Kosherer Than Thou
Our youngest son was born with a disease known as "celiac" which imposes upon him a life-long diet restriction. He cannot ingest any form of wheat or other grains which contain gluten. If he does so, it will cause him to become very ill. We, as a family, have learned to adjust to this "inconvenience" and even when we eat out, we manage to find kosher gluten-free foods that our son can eat.
But the other day, we ran into a problem, when we decided to go out for pizza at a kosher pizza restaurant which we had not tried before. Since we had done this many times before at other pizza places, we knew the drill. My wife prepared a special pizza dough made from gluten-free flour. She laid it in a round aluminum "chalavi" (dairy) pan (we keep kashrut).
In the past, we would simply request from workers at the pizza place which we were visiting to add the sauce and cheese and toppings to our pre-prepared pan with the dough, and cook it in their ovens, as normal. The pizza always turned out great, and our son could enjoy his own pizza, along with us (we always order a "normal" mishpachti-size (family) pizza for the rest of us).

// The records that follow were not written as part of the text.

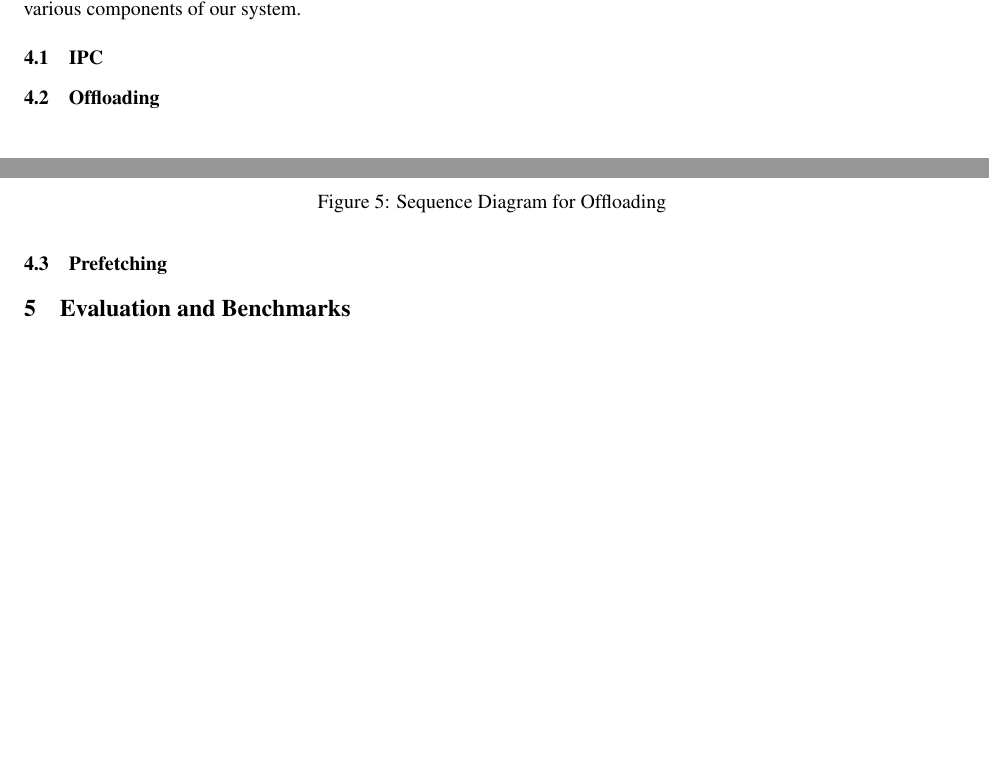
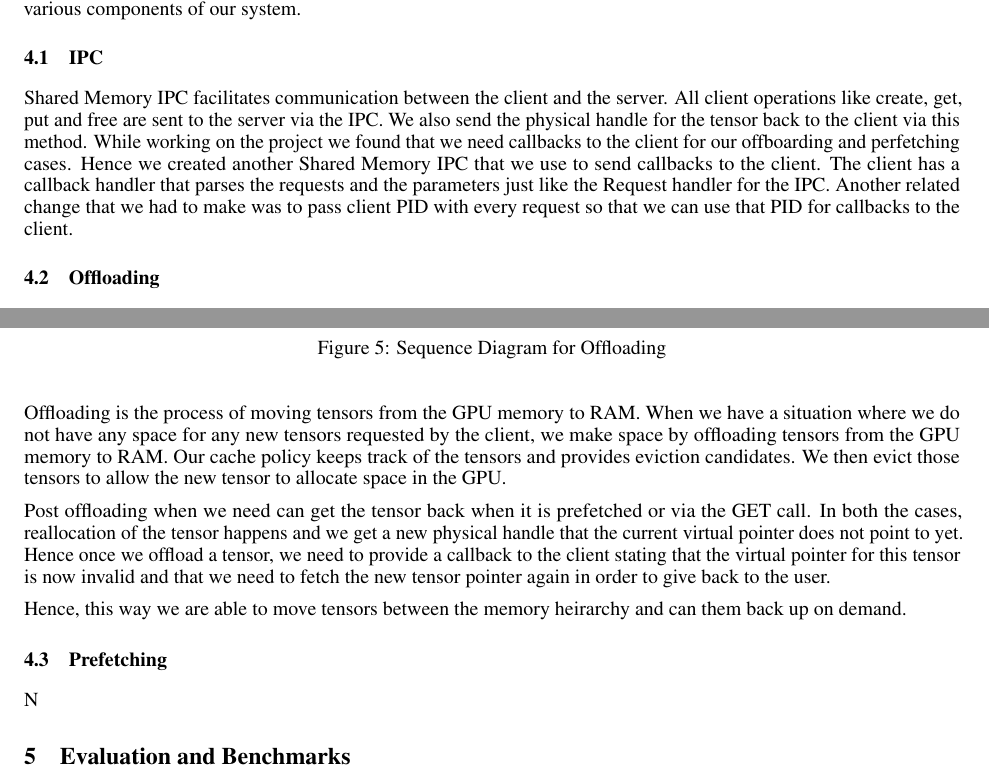
Before and after one commit to Prakhar314/CS8803-SMR-Report, a LaTeX paper (template.tex): two parts of pages 5 and 6 of 8, joined at a grey line, cut so that both start at the same text, the shorter picture padded with empty space. Compiled offline with pdfLaTeX.

Commit message:
Added Section for IPC

```diff
--- a/template.tex
+++ b/template.tex
@@ -247,6 +247,13 @@ Now that our high level design is in place, we discuss some of the low level des
 while creating various components of our system.
 
 \subsection{IPC}
+Shared Memory IPC facilitates communication between the client and the server. All client operations like
+create, get, put and free are sent to the server via the IPC. We also send the physical handle for the
+tensor back to the client via this method. While working on the project we found that we need
+callbacks to the client for our offboarding and perfetching cases. Hence we created another Shared Memory IPC
+that we use to send callbacks to the client. The client has a callback handler that parses the requests and the
+parameters just like the Request handler for the IPC. Another related change that we had to make was to pass
+client PID with every request so that we can use that PID for callbacks to the client.
 
 \subsection{Offloading}
 \begin{figure}[!htbp]
@@ -256,8 +263,20 @@ while creating various components of our system.
 \end{figure}
 \FloatBarrier
 
+Offloading is the process of moving tensors from the GPU memory to RAM. When we have a situation where we do
+not have any space for any new tensors requested by the client, we make space by offloading tensors from the
+GPU memory to RAM. Our cache policy keeps track of the tensors and provides eviction candidates. We then
+evict those tensors to allow the new tensor to allocate space in the GPU.
+
+Post offloading when we need can get the tensor back when it is prefetched or via the GET call. In both the cases,
+reallocation of the tensor happens and we get a new physical handle that the current virtual pointer does not point
+to yet. Hence once we offload a tensor, we need to provide a callback to the client stating that the virtual pointer
+for this tensor is now invalid and that we need to fetch the new tensor pointer again in order to give back to the user.
+
+Hence, this way we are able to move tensors between the memory heirarchy and can them back up on demand.
+
 \subsection{Prefetching}
-
+N
 
 
 \section{Evaluation and Benchmarks}
```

But at this particular pizza restaurant, the night-shift manager refused to make the pizza for our son, because he cited "perhaps your pan is not kosher. I cannot take this chance." Now, I must tell you Rabbi, I wear a kippa (yarmulke) and was doing so at the restaurant. Yet no amount of arguments would have convinced this manager that our pan was kosher enough for his ovens. Was his "ruling" correct? I dread to think that this is how far we are taking our kashrut laws, to the point that a person cannot eat in a commercial place, because of his illness, because that is the upshot of this whole story. Granted, it is not every day that we take our own cooking pans to a restaurant, but then again, what's wrong with finding creative solutions? Was our creative solution unkosher?
Firstly, I wish your son a complete recovery. Your solution was very creative and I applaud your "let's-find-a-solution" attitude.

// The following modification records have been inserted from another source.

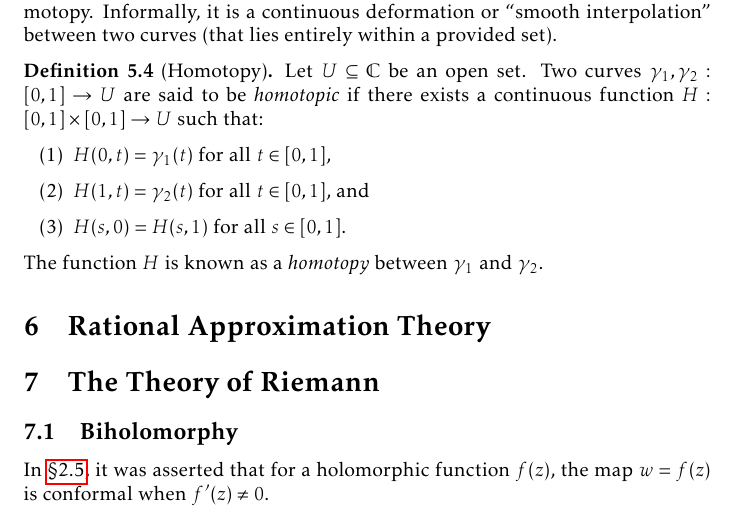
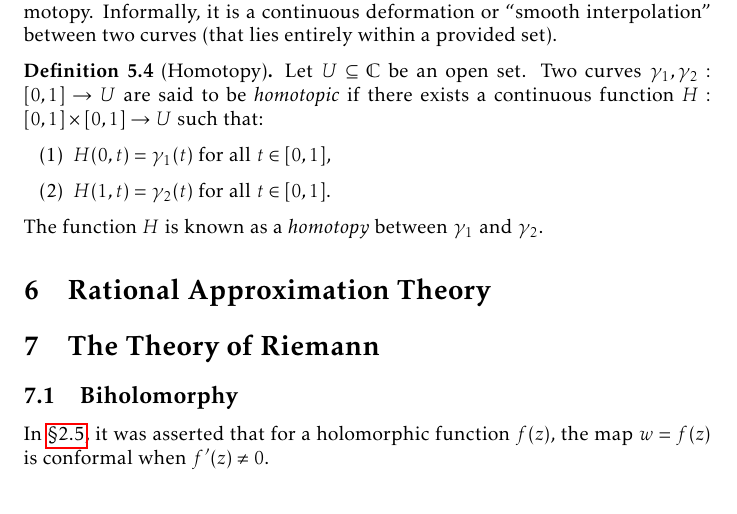
Before and after one commit to slipperking/complex-analysis-latex, a LaTeX document (main.tex): part of page 134 of 160, cut so that both start at the same text. Compiled offline with pdfLaTeX.

Commit message:
overleaf_to_git (Wed Aug 20 09:18:02 2025 -0700): update main.tex from r20043 to r20044

```diff
--- a/main.tex
+++ b/main.tex
@@ -3107,8 +3107,7 @@ Before we address our main issue, we will first formalize the concept of homotop
     Let \(U\subseteq\mathbb{C}\) be an open set. Two curves \(\gamma_1,\gamma_2:[0,1]\to U\) are said to be \textit{homotopic} if there exists a continuous function \(H:[0,1]\times[0,1]\to U\) such that:
     \begin{enumerate}
         \item \(H(0,t)=\gamma_1(t)\) for all \(t\in[0,1]\),
-        \item \(H(1,t)=\gamma_2(t)\) for all \(t\in[0,1]\), and
-        \item \(H(s,0)=H(s,1)\) for all \(s\in[0,1]\).
+        \item \(H(1,t)=\gamma_2(t)\) for all \(t\in[0,1]\).
     \end{enumerate}
     The function \(H\) is known as a \textit{homotopy} between \(\gamma_1\) and \(\gamma_2\).
 \end{definition}
```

In this particular instance, however, I think the pizza shop manager did the correct thing by refusing. The night manager is not necessarily a kashrut expert. And even if he were, the people who eat at the restaurant are relying not upon him but rather upon the kashrut supervisor who is sent by the kashrut agency. Therefore, the night manager should not introduce any changes in the food-making process without the express permission of the kashrut supervising agency. It's not so much a matter of kashrut as it is a matter of policy.
Perhaps if you contact the kashrut supervision agency and make an arrangement with them they will allow you to "bring your own."